XNPV Calculates the net present value of an investment based on a specified series of potentially irregularly spaced cash flows and a discount rate.

**Sample Usage**

`XNPV(A2,B2:B25,C2:C25)`

`XNPV(0.08,{200,250,300},{DATE(2012,06,23),DATE(2013,05,12),DATE(2014,02,09)})`

*Syntax*

XNPV(discount, cashflow_amounts, cashflow_dates)

discount – The discount rate of an investment over one period.

cashflow_amounts – A range of cells containing the income or payments associated with the investment.

cashflow_dates – A range of cells with dates corresponding to the cash flows in cashflow_amounts.

**Notes**

XNPV is similar to PV except that XNPV allows variable-value cash flows and cash flow intervals.

If the days specified in cashflow_dates are at a regular interval, use NPV instead.

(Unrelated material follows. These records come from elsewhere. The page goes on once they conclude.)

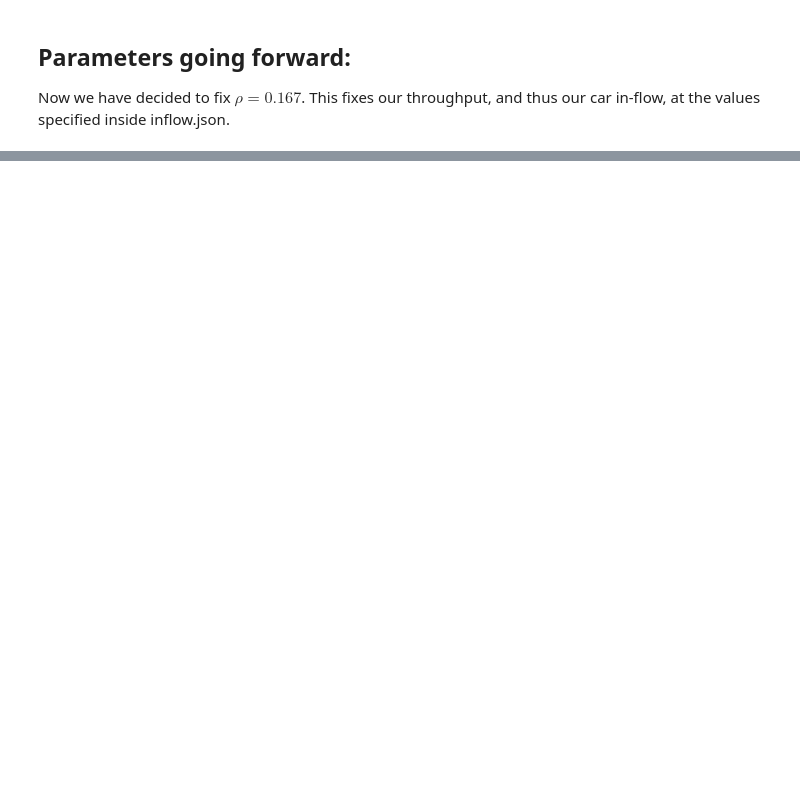
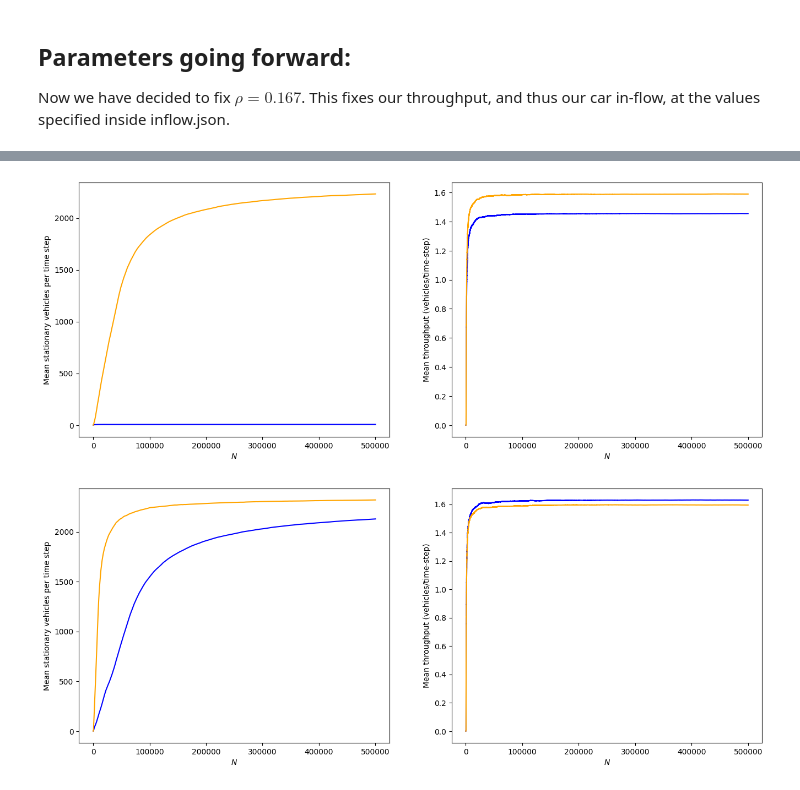
Before and after one commit to AJWestley/Nagel-Schreckenberg, a Jupyter notebook: Code/NaSch.ipynb, the cells around one changed output, grey strips where cells are left out. Cells and saved outputs as stored; diff of their text form; code cells hidden in the pictures; blank space fills up the shorter version.

```diff
--- a/Code/NaSch.ipynb
+++ b/Code/NaSch.ipynb
@@ -252,0 +354,33 @@ Now we have decided to fix $\rho = 0.167$. This fixes our throughput, and thus o
+# %%
+for v_max in bottleneck_velocities[3:]:
+
+    f, (ax1, ax2) = plt.subplots(1, 2, figsize=(16, 6))
+
+    csv_name = f"../Data/Plain_bottleneck_vmax{v_max}.csv"
+    data = pd.read_csv(csv_name)
+
+    N_vals = data['N_vals']
+    running_ave_stationary = [x / (i+1) for i, x in enumerate(np.cumsum(data['stationary']))]
+    running_ave_throughput = [x / (i+1) for i, x in enumerate(np.cumsum(data['throughput']))]
+
+    ax1.plot(N_vals, running_ave_stationary, color='blue')
+    ax2.plot(N_vals, running_ave_throughput, color='blue')
+
+    csv_name = f"../Data/Speedlimit_bottleneck_vmax{v_max}.csv"
+    data = pd.read_csv(csv_name)
+
+    N_vals = data['N_vals']
+    running_ave_stationary = [x / (i+1) for i, x in enumerate(np.cumsum(data['stationary']))]
+    running_ave_throughput = [x / (i+1) for i, x in enumerate(np.cumsum(data['throughput']))]
+
+    ax1.plot(N_vals, running_ave_stationary, color='orange')
+    ax2.plot(N_vals, running_ave_throughput, color='orange')
+
+    ax1.set(xlabel=r'$N$', ylabel=r'Mean stationary vehicles per time step')
+    ax2.set(xlabel=r'$N$', ylabel=r'Mean throughput (vehicles/time-step)')
+    plot_name = f"../Report/Figures/Speedlimit_bottleneck_vmax{v_max}.png"
+    f.savefig(plot_name, dpi=1000, transparent=False, bbox_inches='tight')
+    Image(plot_name, width=800)
+# %% [output]
+[figure, added]
+[figure, added]
```
Also changed, not shown: parts of 9 cells of this notebook, 54 other files.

Each cell in cashflow_amounts should be positive if it represents income from the perspective of the owner of the investment (e.g. coupons) or negative if it represents payments (e.g. loan repayment).

XIRR under the same conditions calculates the internal rate of return for which the net present value is zero.

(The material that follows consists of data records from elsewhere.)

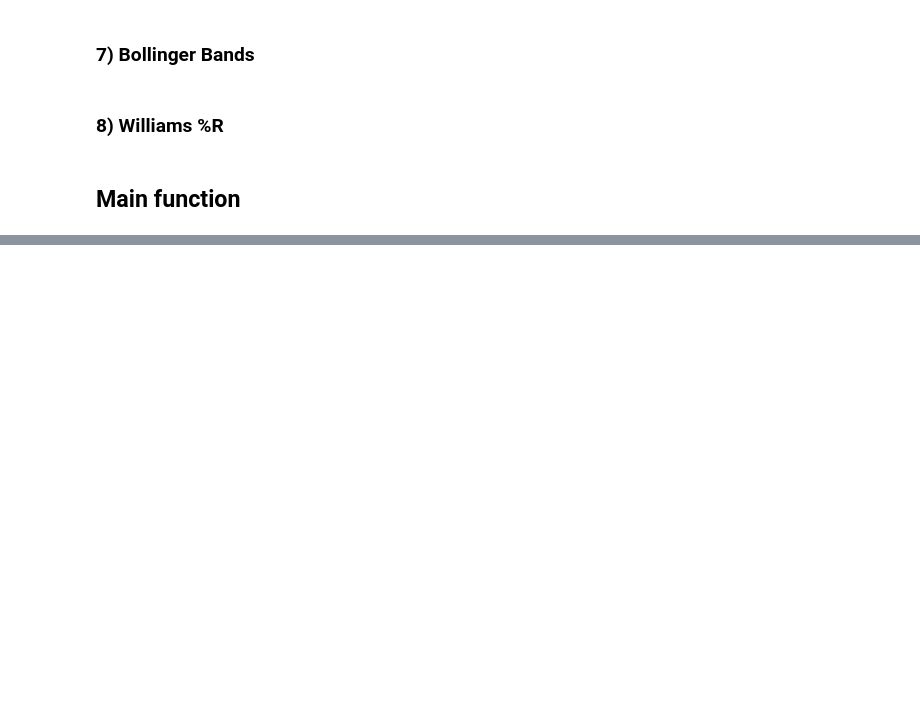
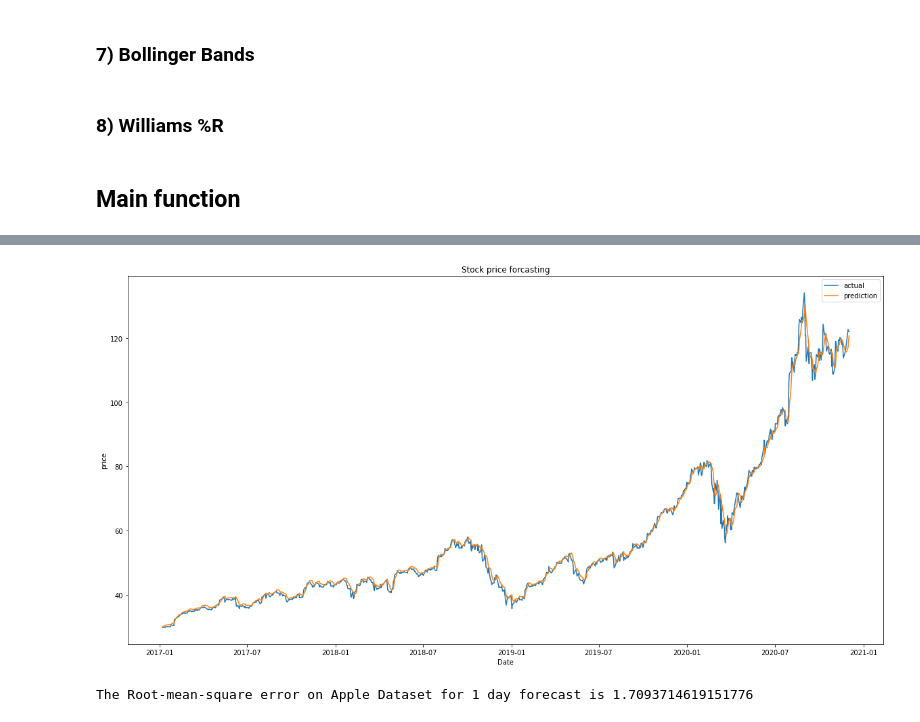
Before and after one commit to Enjoyshi/BigData, a Jupyter notebook: project.ipynb, the cells around one changed output, grey strips where cells are left out. Drawn from its saved outputs; the diff is of its cells as text; code cells hidden in the pictures; blank space fills up the shorter version.

```diff
--- a/project.ipynb
+++ b/project.ipynb
@@ -1233,0 +1392,35 @@ The stocks evolution for Facebook
+# %%
+def Predict(fit_df, predict_df, forecast_days = 1, nLags = 3, column='Close'):
+    """ Predict stock price with a fited model
+
+    Parameters
+    ----------
+    fit_df : DataFrame
+        DataFrame for fit the model
+
+    predict_df : DataFrame
+        DataFrame that you want to predict
+
+    forecast_days : Int
+        Number of days for the forecasting, default 1
+
+    nLags : Int
+        Number of days used for the forecasting, default 1
+
+    column : String
+        The column that we forecast
+
+    Returns
+    -------
+        (predicted_df, rmse)
+    """
+    model, train, test, rmse_train, rmse_test = Forecast(fit_df, forecast_days, nLags, column)
+    predict_df = transform(predict_df, forecast_days, nLags, column)
+    predicted_df = model.transform(predict_df)
+
+    # RMSE is used as evaluation metric
+    evaluator = RegressionEvaluator(predictionCol="prediction", labelCol="label", metricName ="rmse")
+    rmse = evaluator.evaluate(predicted_df)
+    return predicted_df, rmse
+# %%
+apple_predict, rmse  = Predict(microsoft, apple, forecast_days = 1, nLags = 3, column='Close')
@@ -1233,0 +1438,3 @@ The stocks evolution for Facebook
+# %%
+plot_prediction(apple_predict)
+# %% [output]
@@ -1233,0 +1456,5 @@ The stocks evolution for Facebook
+[figure, added]
+# %%
+print(f"The Root-mean-square error on Apple Dataset for 1 day forecast is {rmse}")
+# %% [output]
+The Root-mean-square error on Apple Dataset for 1 day forecast is 1.7093714619151776
```
Also changed, not shown: parts of 12 cells of this notebook, 4 other files.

**See Also**

XIRR: Calculates the internal rate of return of an investment based on a specified series of potentially irregularly spaced cash flows.

PV: Calculates the present value of an annuity investment based on constant-amount periodic payments and a constant interest rate.

NPV: Calculates the net present value of an investment based on a series of periodic cash flows and a discount rate.

MIRR: Calculates the modified internal rate of return on an investment based on a series of periodic cash flows and the difference between the interest rate paid on financing versus the return received on reinvested income.

IRR: Calculates the internal rate of return on an investment based on a series of periodic cash flows.

Examples